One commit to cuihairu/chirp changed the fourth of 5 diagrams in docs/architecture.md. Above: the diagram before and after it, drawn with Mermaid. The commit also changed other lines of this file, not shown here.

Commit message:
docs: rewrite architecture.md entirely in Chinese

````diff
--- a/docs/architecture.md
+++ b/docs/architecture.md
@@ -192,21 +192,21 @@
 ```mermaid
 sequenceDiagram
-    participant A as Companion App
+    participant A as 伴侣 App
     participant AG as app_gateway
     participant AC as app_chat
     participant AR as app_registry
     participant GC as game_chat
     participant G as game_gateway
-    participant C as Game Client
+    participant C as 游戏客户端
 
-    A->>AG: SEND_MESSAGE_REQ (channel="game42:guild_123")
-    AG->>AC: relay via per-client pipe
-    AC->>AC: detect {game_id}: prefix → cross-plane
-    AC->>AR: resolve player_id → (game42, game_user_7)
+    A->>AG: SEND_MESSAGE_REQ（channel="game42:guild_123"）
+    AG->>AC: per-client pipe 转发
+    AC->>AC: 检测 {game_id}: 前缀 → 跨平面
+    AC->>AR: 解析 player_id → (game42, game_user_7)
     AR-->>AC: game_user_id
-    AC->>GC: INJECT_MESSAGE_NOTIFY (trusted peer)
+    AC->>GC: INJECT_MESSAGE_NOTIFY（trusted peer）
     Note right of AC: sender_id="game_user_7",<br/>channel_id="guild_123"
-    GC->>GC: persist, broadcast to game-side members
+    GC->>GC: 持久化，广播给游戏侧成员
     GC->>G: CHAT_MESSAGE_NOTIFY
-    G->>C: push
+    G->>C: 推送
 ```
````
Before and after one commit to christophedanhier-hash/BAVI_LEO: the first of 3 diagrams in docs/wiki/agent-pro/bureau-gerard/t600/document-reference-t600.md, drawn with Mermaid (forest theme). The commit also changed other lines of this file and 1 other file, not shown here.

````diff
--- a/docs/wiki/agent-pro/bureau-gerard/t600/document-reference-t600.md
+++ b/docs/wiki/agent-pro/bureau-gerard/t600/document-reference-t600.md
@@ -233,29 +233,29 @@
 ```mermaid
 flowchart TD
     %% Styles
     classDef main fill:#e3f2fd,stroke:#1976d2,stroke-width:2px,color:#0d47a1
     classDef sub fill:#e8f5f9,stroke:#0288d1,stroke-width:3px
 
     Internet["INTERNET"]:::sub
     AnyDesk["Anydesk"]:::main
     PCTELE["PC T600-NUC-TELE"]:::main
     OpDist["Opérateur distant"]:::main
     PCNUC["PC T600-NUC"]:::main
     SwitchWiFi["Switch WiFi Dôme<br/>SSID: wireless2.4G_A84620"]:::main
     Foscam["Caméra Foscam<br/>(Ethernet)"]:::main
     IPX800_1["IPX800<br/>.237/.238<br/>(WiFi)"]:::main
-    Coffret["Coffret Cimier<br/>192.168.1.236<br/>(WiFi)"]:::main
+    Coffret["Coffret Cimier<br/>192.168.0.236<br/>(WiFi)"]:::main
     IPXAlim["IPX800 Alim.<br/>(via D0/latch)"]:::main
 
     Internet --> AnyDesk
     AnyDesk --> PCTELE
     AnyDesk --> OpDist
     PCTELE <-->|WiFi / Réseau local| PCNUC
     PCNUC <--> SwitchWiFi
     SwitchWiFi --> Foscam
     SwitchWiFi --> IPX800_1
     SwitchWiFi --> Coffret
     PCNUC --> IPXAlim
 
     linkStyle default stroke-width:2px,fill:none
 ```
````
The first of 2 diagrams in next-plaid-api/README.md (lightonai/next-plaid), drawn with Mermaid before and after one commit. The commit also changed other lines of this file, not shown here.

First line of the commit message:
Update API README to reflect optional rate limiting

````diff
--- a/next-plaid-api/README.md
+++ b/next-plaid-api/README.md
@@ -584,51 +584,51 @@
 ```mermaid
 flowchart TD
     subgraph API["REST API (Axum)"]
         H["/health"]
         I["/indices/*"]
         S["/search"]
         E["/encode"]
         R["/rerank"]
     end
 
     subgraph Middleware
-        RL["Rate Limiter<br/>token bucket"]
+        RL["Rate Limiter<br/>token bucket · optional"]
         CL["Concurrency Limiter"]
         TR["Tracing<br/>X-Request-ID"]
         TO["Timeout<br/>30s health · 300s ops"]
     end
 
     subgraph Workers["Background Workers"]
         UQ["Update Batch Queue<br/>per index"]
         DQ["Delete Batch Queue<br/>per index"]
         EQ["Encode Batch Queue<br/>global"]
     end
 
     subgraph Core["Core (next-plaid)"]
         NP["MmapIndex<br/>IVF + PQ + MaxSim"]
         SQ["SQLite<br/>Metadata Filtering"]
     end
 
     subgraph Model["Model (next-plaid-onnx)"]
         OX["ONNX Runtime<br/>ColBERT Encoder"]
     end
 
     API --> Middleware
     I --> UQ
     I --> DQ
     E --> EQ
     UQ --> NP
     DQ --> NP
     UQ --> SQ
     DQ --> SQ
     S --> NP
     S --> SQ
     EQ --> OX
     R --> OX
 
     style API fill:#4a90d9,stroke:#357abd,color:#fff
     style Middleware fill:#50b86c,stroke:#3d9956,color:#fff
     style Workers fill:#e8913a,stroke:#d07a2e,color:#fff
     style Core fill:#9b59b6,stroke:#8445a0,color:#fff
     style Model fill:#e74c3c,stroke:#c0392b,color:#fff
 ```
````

● What is expected
Copy the whole listing once more, exactly.

● Finished task
One commit to cuihairu/chirp changed the fourth of 5 diagrams in docs/architecture.md. Above: the diagram before and after it, drawn with Mermaid. The commit also changed other lines of this file, not shown here.

Commit message:
docs: rewrite architecture.md entirely in Chinese

````diff
--- a/docs/architecture.md
+++ b/docs/architecture.md
@@ -192,21 +192,21 @@
 ```mermaid
 sequenceDiagram
-    participant A as Companion App
+    participant A as 伴侣 App
     participant AG as app_gateway
     participant AC as app_chat
     participant AR as app_registry
     participant GC as game_chat
     participant G as game_gateway
-    participant C as Game Client
+    participant C as 游戏客户端
 
-    A->>AG: SEND_MESSAGE_REQ (channel="game42:guild_123")
-    AG->>AC: relay via per-client pipe
-    AC->>AC: detect {game_id}: prefix → cross-plane
-    AC->>AR: resolve player_id → (game42, game_user_7)
+    A->>AG: SEND_MESSAGE_REQ（channel="game42:guild_123"）
+    AG->>AC: per-client pipe 转发
+    AC->>AC: 检测 {game_id}: 前缀 → 跨平面
+    AC->>AR: 解析 player_id → (game42, game_user_7)
     AR-->>AC: game_user_id
-    AC->>GC: INJECT_MESSAGE_NOTIFY (trusted peer)
+    AC->>GC: INJECT_MESSAGE_NOTIFY（trusted peer）
     Note right of AC: sender_id="game_user_7",<br/>channel_id="guild_123"
-    GC->>GC: persist, broadcast to game-side members
+    GC->>GC: 持久化，广播给游戏侧成员
     GC->>G: CHAT_MESSAGE_NOTIFY
-    G->>C: push
+    G->>C: 推送
 ```
````
Before and after one commit to christophedanhier-hash/BAVI_LEO: the first of 3 diagrams in docs/wiki/agent-pro/bureau-gerard/t600/document-reference-t600.md, drawn with Mermaid (forest theme). The commit also changed other lines of this file and 1 other file, not shown here.

````diff
--- a/docs/wiki/agent-pro/bureau-gerard/t600/document-reference-t600.md
+++ b/docs/wiki/agent-pro/bureau-gerard/t600/document-reference-t600.md
@@ -233,29 +233,29 @@
 ```mermaid
 flowchart TD
     %% Styles
     classDef main fill:#e3f2fd,stroke:#1976d2,stroke-width:2px,color:#0d47a1
     classDef sub fill:#e8f5f9,stroke:#0288d1,stroke-width:3px
 
     Internet["INTERNET"]:::sub
     AnyDesk["Anydesk"]:::main
     PCTELE["PC T600-NUC-TELE"]:::main
     OpDist["Opérateur distant"]:::main
     PCNUC["PC T600-NUC"]:::main
     SwitchWiFi["Switch WiFi Dôme<br/>SSID: wireless2.4G_A84620"]:::main
     Foscam["Caméra Foscam<br/>(Ethernet)"]:::main
     IPX800_1["IPX800<br/>.237/.238<br/>(WiFi)"]:::main
-    Coffret["Coffret Cimier<br/>192.168.1.236<br/>(WiFi)"]:::main
+    Coffret["Coffret Cimier<br/>192.168.0.236<br/>(WiFi)"]:::main
     IPXAlim["IPX800 Alim.<br/>(via D0/latch)"]:::main
 
     Internet --> AnyDesk
     AnyDesk --> PCTELE
     AnyDesk --> OpDist
     PCTELE <-->|WiFi / Réseau local| PCNUC
     PCNUC <--> SwitchWiFi
     SwitchWiFi --> Foscam
     SwitchWiFi --> IPX800_1
     SwitchWiFi --> Coffret
     PCNUC --> IPXAlim
 
     linkStyle default stroke-width:2px,fill:none
 ```
````
The first of 2 diagrams in next-plaid-api/README.md (lightonai/next-plaid), drawn with Mermaid before and after one commit. The commit also changed other lines of this file, not shown here.

First line of the commit message:
Update API README to reflect optional rate limiting

````diff
--- a/next-plaid-api/README.md
+++ b/next-plaid-api/README.md
@@ -584,51 +584,51 @@
 ```mermaid
 flowchart TD
     subgraph API["REST API (Axum)"]
         H["/health"]
         I["/indices/*"]
         S["/search"]
         E["/encode"]
         R["/rerank"]
     end
 
     subgraph Middleware
-        RL["Rate Limiter<br/>token bucket"]
+        RL["Rate Limiter<br/>token bucket · optional"]
         CL["Concurrency Limiter"]
         TR["Tracing<br/>X-Request-ID"]
         TO["Timeout<br/>30s health · 300s ops"]
     end
 
     subgraph Workers["Background Workers"]
         UQ["Update Batch Queue<br/>per index"]
         DQ["Delete Batch Queue<br/>per index"]
         EQ["Encode Batch Queue<br/>global"]
     end
 
     subgraph Core["Core (next-plaid)"]
         NP["MmapIndex<br/>IVF + PQ + MaxSim"]
         SQ["SQLite<br/>Metadata Filtering"]
     end
 
     subgraph Model["Model (next-plaid-onnx)"]
         OX["ONNX Runtime<br/>ColBERT Encoder"]
     end
 
     API --> Middleware
     I --> UQ
     I --> DQ
     E --> EQ
     UQ --> NP
     DQ --> NP
     UQ --> SQ
     DQ --> SQ
     S --> NP
     S --> SQ
     EQ --> OX
     R --> OX
 
     style API fill:#4a90d9,stroke:#357abd,color:#fff
     style Middleware fill:#50b86c,stroke:#3d9956,color:#fff
     style Workers fill:#e8913a,stroke:#d07a2e,color:#fff
     style Core fill:#9b59b6,stroke:#8445a0,color:#fff
     style Model fill:#e74c3c,stroke:#c0392b,color:#fff
 ```
````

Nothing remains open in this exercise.